HOW TO COMPLETE THIS TASK | Reproduce each entry exactly, so that everything except the pictures is carried over.

SUPPLIED DATA |
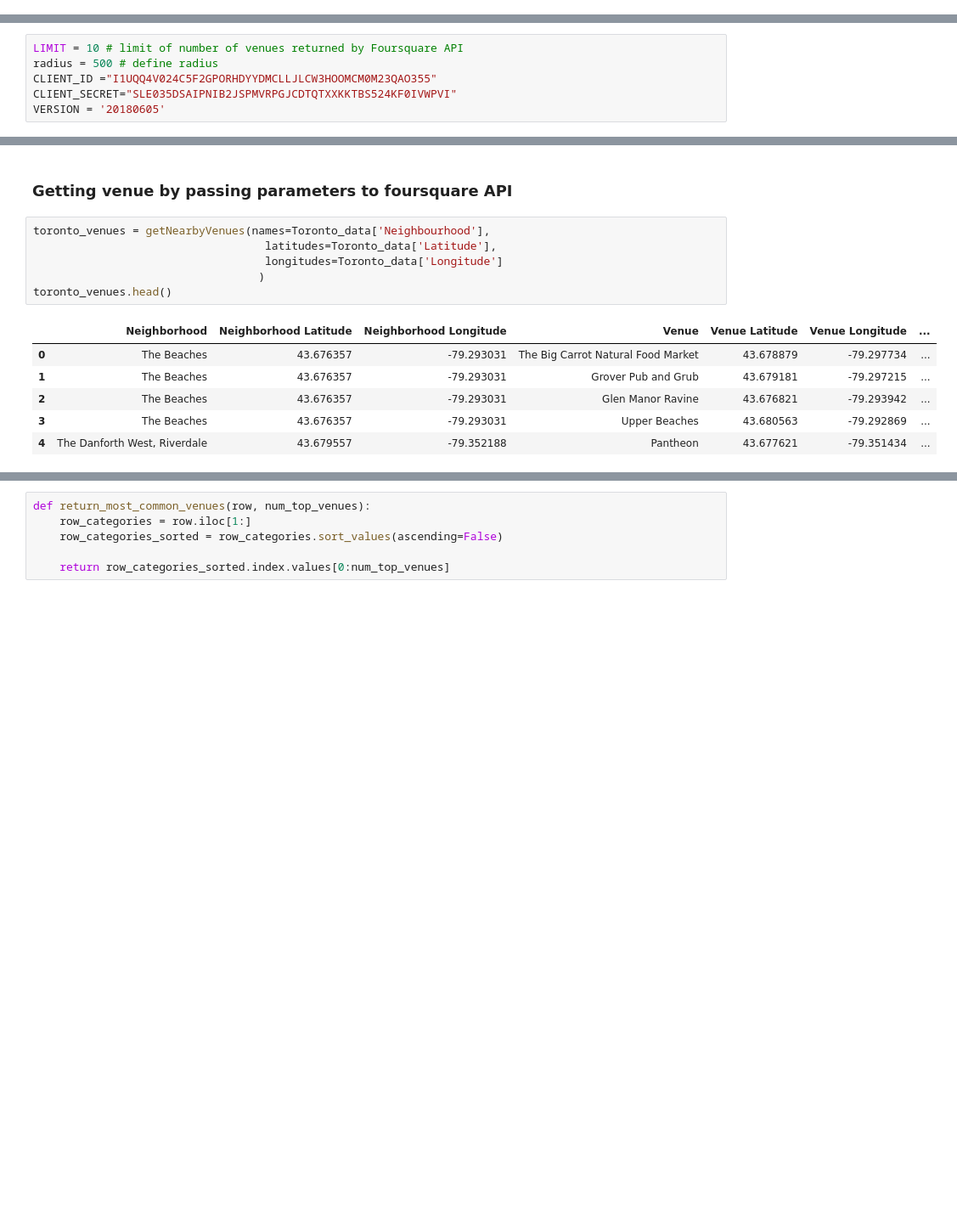
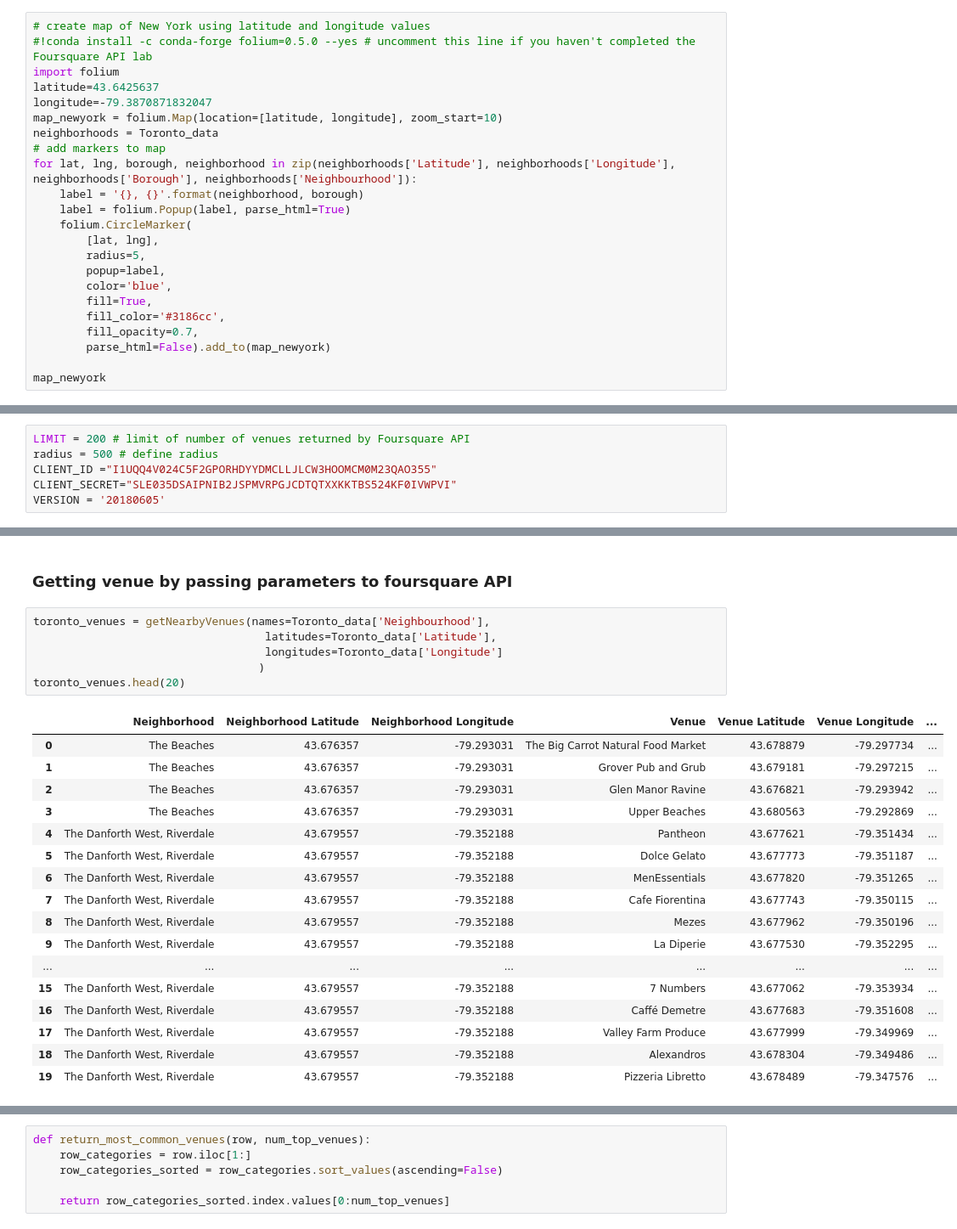
Before and after one commit to kiranprasad2/DataScience, a Jupyter notebook: Toronto Neighbourhood.ipynb, the cells around one changed output, grey strips where cells are left out. Shown at 85% size. Saved outputs shown, nothing was run; the diff lists cells and outputs as text; blank space fills up the shorter version.

```diff
--- a/Toronto Neighbourhood.ipynb
+++ b/Toronto Neighbourhood.ipynb
@@ -87,0 +92,23 @@ Toronto_data.head()
+# %%
+# create map of New York using latitude and longitude values
+#!conda install -c conda-forge folium=0.5.0 --yes # uncomment this line if you haven't completed the Foursquare API lab
+import folium
+latitude=43.6425637
+longitude=-79.3870871832047
+map_newyork = folium.Map(location=[latitude, longitude], zoom_start=10)
+neighborhoods = Toronto_data
+# add markers to map
+for lat, lng, borough, neighborhood in zip(neighborhoods['Latitude'], neighborhoods['Longitude'], neighborhoods['Borough'], neighborhoods['Neighbourhood']):
+    label = '{}, {}'.format(neighborhood, borough)
+    label = folium.Popup(label, parse_html=True)
+    folium.CircleMarker(
+        [lat, lng],
+        radius=5,
+        popup=label,
+        color='blue',
+        fill=True,
+        fill_color='#3186cc',
+        fill_opacity=0.7,
+        parse_html=False).add_to(map_newyork)
+
+map_newyork
@@ -112,7 +141,7 @@ print('The geograpical coordinate of Toronto are {}, {}.'.format(latitude, longi
 # %% [output]
 The geograpical coordinate of Toronto are 43.6425637, -79.3870871832047.
 # %%
-LIMIT = 10 # limit of number of venues returned by Foursquare API
+LIMIT = 200 # limit of number of venues returned by Foursquare API
 radius = 500 # define radius
 CLIENT_ID ="I1UQQ4V024C5F2GPORHDYYDMCLLJLCW3HOOMCM0M23QAO355"
 CLIENT_SECRET="SLE035DSAIPNIB2JSPMVRPGJCDTQTXXKKTBS524KF0IVWPVI"
@@ -164,16 +193,27 @@ def getNearbyVenues(names, latitudes, longitudes, radius=500):
 # %%
 toronto_venues = getNearbyVenues(names=Toronto_data['Neighbourhood'],
                                    latitudes=Toronto_data['Latitude'],
                                    longitudes=Toronto_data['Longitude']
                                   )
-toronto_venues.head()
+toronto_venues.head(20)
 # %% [output]
 |  | Neighborhood | Neighborhood Latitude | Neighborhood Longitude | Venue | Venue Latitude | Venue Longitude | ... |
 | 0 | The Beaches | 43.676357 | -79.293031 | The Big Carrot Natural Food Market | 43.678879 | -79.297734 | ... |
 | 1 | The Beaches | 43.676357 | -79.293031 | Grover Pub and Grub | 43.679181 | -79.297215 | ... |
 | 2 | The Beaches | 43.676357 | -79.293031 | Glen Manor Ravine | 43.676821 | -79.293942 | ... |
 | 3 | The Beaches | 43.676357 | -79.293031 | Upper Beaches | 43.680563 | -79.292869 | ... |
 | 4 | The Danforth West, Riverdale | 43.679557 | -79.352188 | Pantheon | 43.677621 | -79.351434 | ... |
+| 5 | The Danforth West, Riverdale | 43.679557 | -79.352188 | Dolce Gelato | 43.677773 | -79.351187 | ... |
+| 6 | The Danforth West, Riverdale | 43.679557 | -79.352188 | MenEssentials | 43.677820 | -79.351265 | ... |
+| 7 | The Danforth West, Riverdale | 43.679557 | -79.352188 | Cafe Fiorentina | 43.677743 | -79.350115 | ... |
+| 8 | The Danforth West, Riverdale | 43.679557 | -79.352188 | Mezes | 43.677962 | -79.350196 | ... |
+| 9 | The Danforth West, Riverdale | 43.679557 | -79.352188 | La Diperie | 43.677530 | -79.352295 | ... |
+| ... | ... | ... | ... | ... | ... | ... | ... |
+| 15 | The Danforth West, Riverdale | 43.679557 | -79.352188 | 7 Numbers | 43.677062 | -79.353934 | ... |
+| 16 | The Danforth West, Riverdale | 43.679557 | -79.352188 | Caffé Demetre | 43.677683 | -79.351608 | ... |
+| 17 | The Danforth West, Riverdale | 43.679557 | -79.352188 | Valley Farm Produce | 43.677999 | -79.349969 | ... |
+| 18 | The Danforth West, Riverdale | 43.679557 | -79.352188 | Alexandros | 43.678304 | -79.349486 | ... |
+| 19 | The Danforth West, Riverdale | 43.679557 | -79.352188 | Pizzeria Libretto | 43.678489 | -79.347576 | ... |
 # %%
 toronto_venues.groupby('Neighborhood').count()
 # %% [output]
```
Also changed, not shown: parts of 16 cells of this notebook.
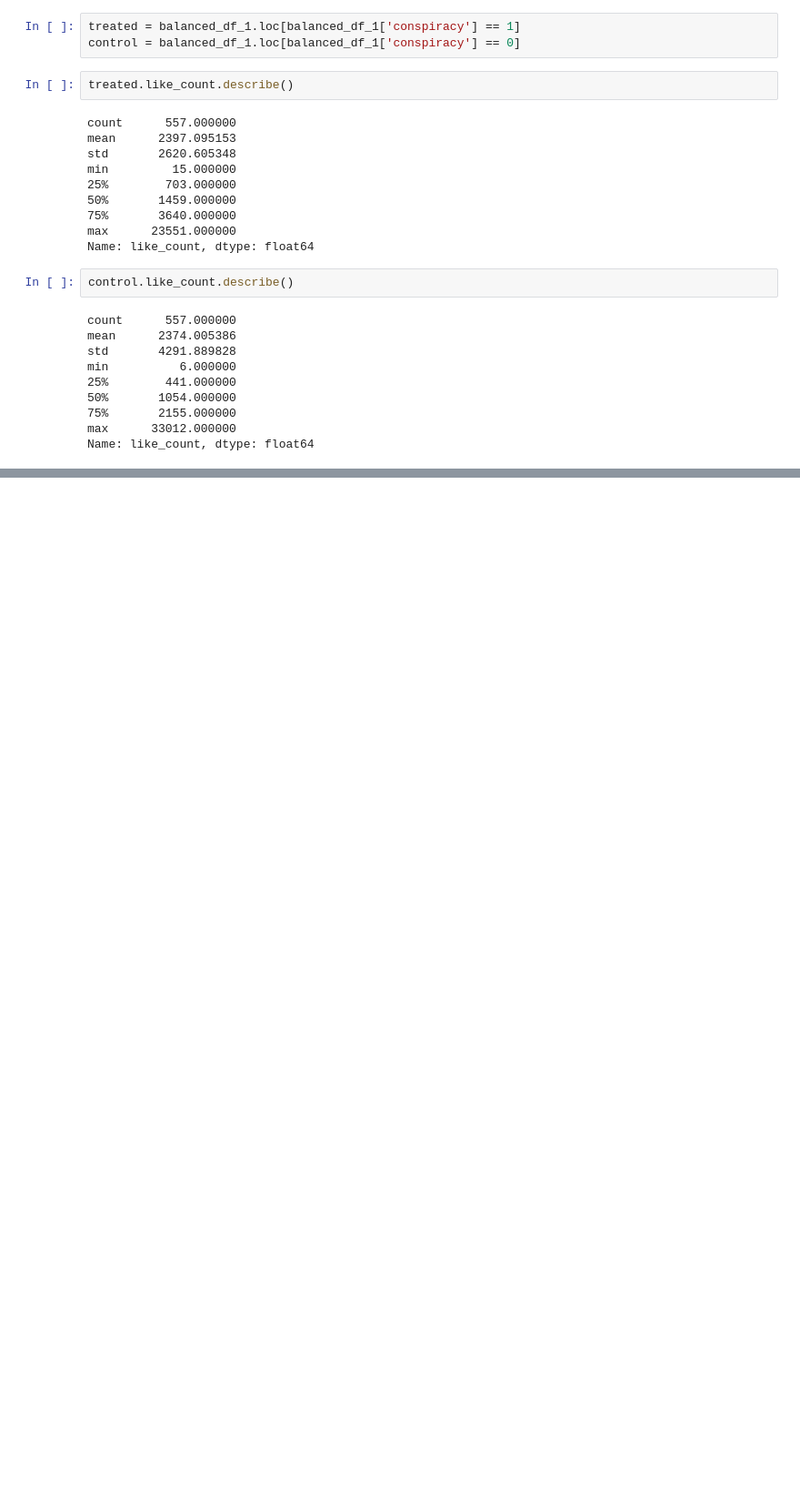
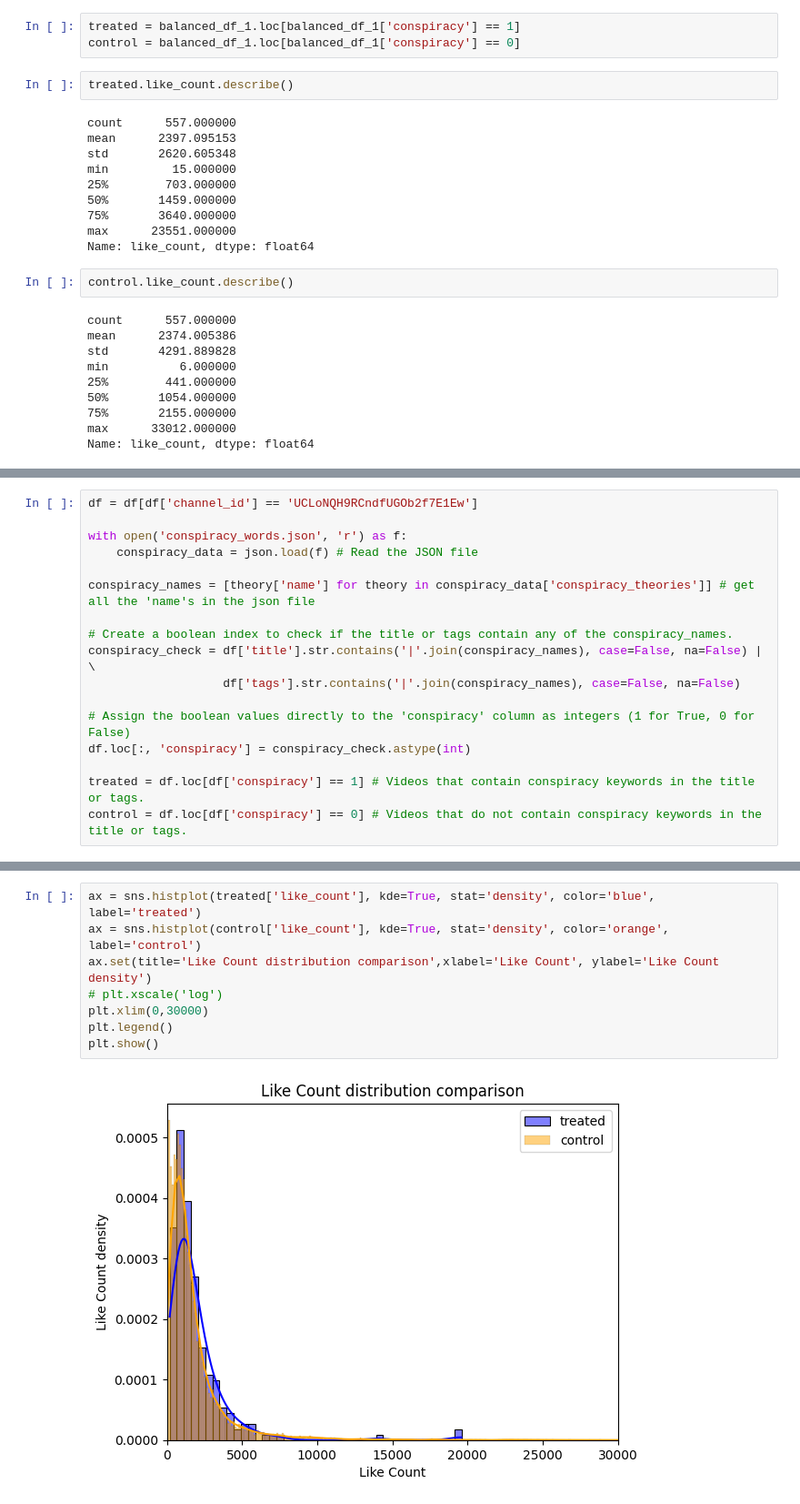
Before and after one commit to epfl-ada/ada-2024-project-kungfucooking, a Jupyter notebook: conspiracy_and_entertainment.ipynb, the cells around one changed output, grey strips where cells are left out. Shown at 91% size. Saved outputs shown, nothing was run; the diff lists cells and outputs as text; blank space fills up the shorter version.

```diff
--- a/conspiracy_and_entertainment.ipynb
+++ b/conspiracy_and_entertainment.ipynb
@@ -237,0 +293,17 @@ Name: like_count, dtype: float64
+# %%
+df = df[df['channel_id'] == 'UCLoNQH9RCndfUGOb2f7E1Ew']
+
+with open('conspiracy_words.json', 'r') as f:
+    conspiracy_data = json.load(f) # Read the JSON file
+
+conspiracy_names = [theory['name'] for theory in conspiracy_data['conspiracy_theories']] # get all the 'name's in the json file
+
+# Create a boolean index to check if the title or tags contain any of the conspiracy_names.
+conspiracy_check = df['title'].str.contains('|'.join(conspiracy_names), case=False, na=False) | \
+                   df['tags'].str.contains('|'.join(conspiracy_names), case=False, na=False)
+
+# Assign the boolean values directly to the 'conspiracy' column as integers (1 for True, 0 for False)
+df.loc[:, 'conspiracy'] = conspiracy_check.astype(int)
+
+treated = df.loc[df['conspiracy'] == 1] # Videos that contain conspiracy keywords in the title or tags.
+control = df.loc[df['conspiracy'] == 0] # Videos that do not contain conspiracy keywords in the title or tags.
@@ -237,0 +336,10 @@ Name: like_count, dtype: float64
+# %%
+ax = sns.histplot(treated['like_count'], kde=True, stat='density', color='blue', label='treated')
+ax = sns.histplot(control['like_count'], kde=True, stat='density', color='orange', label='control')
+ax.set(title='Like Count distribution comparison',xlabel='Like Count', ylabel='Like Count density')
+# plt.xscale('log')
+plt.xlim(0,30000)
+plt.legend()
+plt.show()
+# %% [output]
+[figure, added]
```
Also changed, not shown: parts of 61 cells of this notebook, 2 other files.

TASK SOLUTION |
Before and after one commit to kiranprasad2/DataScience, a Jupyter notebook: Toronto Neighbourhood.ipynb, the cells around one changed output, grey strips where cells are left out. Shown at 85% size. Saved outputs shown, nothing was run; the diff lists cells and outputs as text; blank space fills up the shorter version.

```diff
--- a/Toronto Neighbourhood.ipynb
+++ b/Toronto Neighbourhood.ipynb
@@ -87,0 +92,23 @@ Toronto_data.head()
+# %%
+# create map of New York using latitude and longitude values
+#!conda install -c conda-forge folium=0.5.0 --yes # uncomment this line if you haven't completed the Foursquare API lab
+import folium
+latitude=43.6425637
+longitude=-79.3870871832047
+map_newyork = folium.Map(location=[latitude, longitude], zoom_start=10)
+neighborhoods = Toronto_data
+# add markers to map
+for lat, lng, borough, neighborhood in zip(neighborhoods['Latitude'], neighborhoods['Longitude'], neighborhoods['Borough'], neighborhoods['Neighbourhood']):
+    label = '{}, {}'.format(neighborhood, borough)
+    label = folium.Popup(label, parse_html=True)
+    folium.CircleMarker(
+        [lat, lng],
+        radius=5,
+        popup=label,
+        color='blue',
+        fill=True,
+        fill_color='#3186cc',
+        fill_opacity=0.7,
+        parse_html=False).add_to(map_newyork)
+
+map_newyork
@@ -112,7 +141,7 @@ print('The geograpical coordinate of Toronto are {}, {}.'.format(latitude, longi
 # %% [output]
 The geograpical coordinate of Toronto are 43.6425637, -79.3870871832047.
 # %%
-LIMIT = 10 # limit of number of venues returned by Foursquare API
+LIMIT = 200 # limit of number of venues returned by Foursquare API
 radius = 500 # define radius
 CLIENT_ID ="I1UQQ4V024C5F2GPORHDYYDMCLLJLCW3HOOMCM0M23QAO355"
 CLIENT_SECRET="SLE035DSAIPNIB2JSPMVRPGJCDTQTXXKKTBS524KF0IVWPVI"
@@ -164,16 +193,27 @@ def getNearbyVenues(names, latitudes, longitudes, radius=500):
 # %%
 toronto_venues = getNearbyVenues(names=Toronto_data['Neighbourhood'],
                                    latitudes=Toronto_data['Latitude'],
                                    longitudes=Toronto_data['Longitude']
                                   )
-toronto_venues.head()
+toronto_venues.head(20)
 # %% [output]
 |  | Neighborhood | Neighborhood Latitude | Neighborhood Longitude | Venue | Venue Latitude | Venue Longitude | ... |
 | 0 | The Beaches | 43.676357 | -79.293031 | The Big Carrot Natural Food Market | 43.678879 | -79.297734 | ... |
 | 1 | The Beaches | 43.676357 | -79.293031 | Grover Pub and Grub | 43.679181 | -79.297215 | ... |
 | 2 | The Beaches | 43.676357 | -79.293031 | Glen Manor Ravine | 43.676821 | -79.293942 | ... |
 | 3 | The Beaches | 43.676357 | -79.293031 | Upper Beaches | 43.680563 | -79.292869 | ... |
 | 4 | The Danforth West, Riverdale | 43.679557 | -79.352188 | Pantheon | 43.677621 | -79.351434 | ... |
+| 5 | The Danforth West, Riverdale | 43.679557 | -79.352188 | Dolce Gelato | 43.677773 | -79.351187 | ... |
+| 6 | The Danforth West, Riverdale | 43.679557 | -79.352188 | MenEssentials | 43.677820 | -79.351265 | ... |
+| 7 | The Danforth West, Riverdale | 43.679557 | -79.352188 | Cafe Fiorentina | 43.677743 | -79.350115 | ... |
+| 8 | The Danforth West, Riverdale | 43.679557 | -79.352188 | Mezes | 43.677962 | -79.350196 | ... |
+| 9 | The Danforth West, Riverdale | 43.679557 | -79.352188 | La Diperie | 43.677530 | -79.352295 | ... |
+| ... | ... | ... | ... | ... | ... | ... | ... |
+| 15 | The Danforth West, Riverdale | 43.679557 | -79.352188 | 7 Numbers | 43.677062 | -79.353934 | ... |
+| 16 | The Danforth West, Riverdale | 43.679557 | -79.352188 | Caffé Demetre | 43.677683 | -79.351608 | ... |
+| 17 | The Danforth West, Riverdale | 43.679557 | -79.352188 | Valley Farm Produce | 43.677999 | -79.349969 | ... |
+| 18 | The Danforth West, Riverdale | 43.679557 | -79.352188 | Alexandros | 43.678304 | -79.349486 | ... |
+| 19 | The Danforth West, Riverdale | 43.679557 | -79.352188 | Pizzeria Libretto | 43.678489 | -79.347576 | ... |
 # %%
 toronto_venues.groupby('Neighborhood').count()
 # %% [output]
```
Also changed, not shown: parts of 16 cells of this notebook.
Before and after one commit to epfl-ada/ada-2024-project-kungfucooking, a Jupyter notebook: conspiracy_and_entertainment.ipynb, the cells around one changed output, grey strips where cells are left out. Shown at 91% size. Saved outputs shown, nothing was run; the diff lists cells and outputs as text; blank space fills up the shorter version.

```diff
--- a/conspiracy_and_entertainment.ipynb
+++ b/conspiracy_and_entertainment.ipynb
@@ -237,0 +293,17 @@ Name: like_count, dtype: float64
+# %%
+df = df[df['channel_id'] == 'UCLoNQH9RCndfUGOb2f7E1Ew']
+
+with open('conspiracy_words.json', 'r') as f:
+    conspiracy_data = json.load(f) # Read the JSON file
+
+conspiracy_names = [theory['name'] for theory in conspiracy_data['conspiracy_theories']] # get all the 'name's in the json file
+
+# Create a boolean index to check if the title or tags contain any of the conspiracy_names.
+conspiracy_check = df['title'].str.contains('|'.join(conspiracy_names), case=False, na=False) | \
+                   df['tags'].str.contains('|'.join(conspiracy_names), case=False, na=False)
+
+# Assign the boolean values directly to the 'conspiracy' column as integers (1 for True, 0 for False)
+df.loc[:, 'conspiracy'] = conspiracy_check.astype(int)
+
+treated = df.loc[df['conspiracy'] == 1] # Videos that contain conspiracy keywords in the title or tags.
+control = df.loc[df['conspiracy'] == 0] # Videos that do not contain conspiracy keywords in the title or tags.
@@ -237,0 +336,10 @@ Name: like_count, dtype: float64
+# %%
+ax = sns.histplot(treated['like_count'], kde=True, stat='density', color='blue', label='treated')
+ax = sns.histplot(control['like_count'], kde=True, stat='density', color='orange', label='control')
+ax.set(title='Like Count distribution comparison',xlabel='Like Count', ylabel='Like Count density')
+# plt.xscale('log')
+plt.xlim(0,30000)
+plt.legend()
+plt.show()
+# %% [output]
+[figure, added]
```
Also changed, not shown: parts of 61 cells of this notebook, 2 other files.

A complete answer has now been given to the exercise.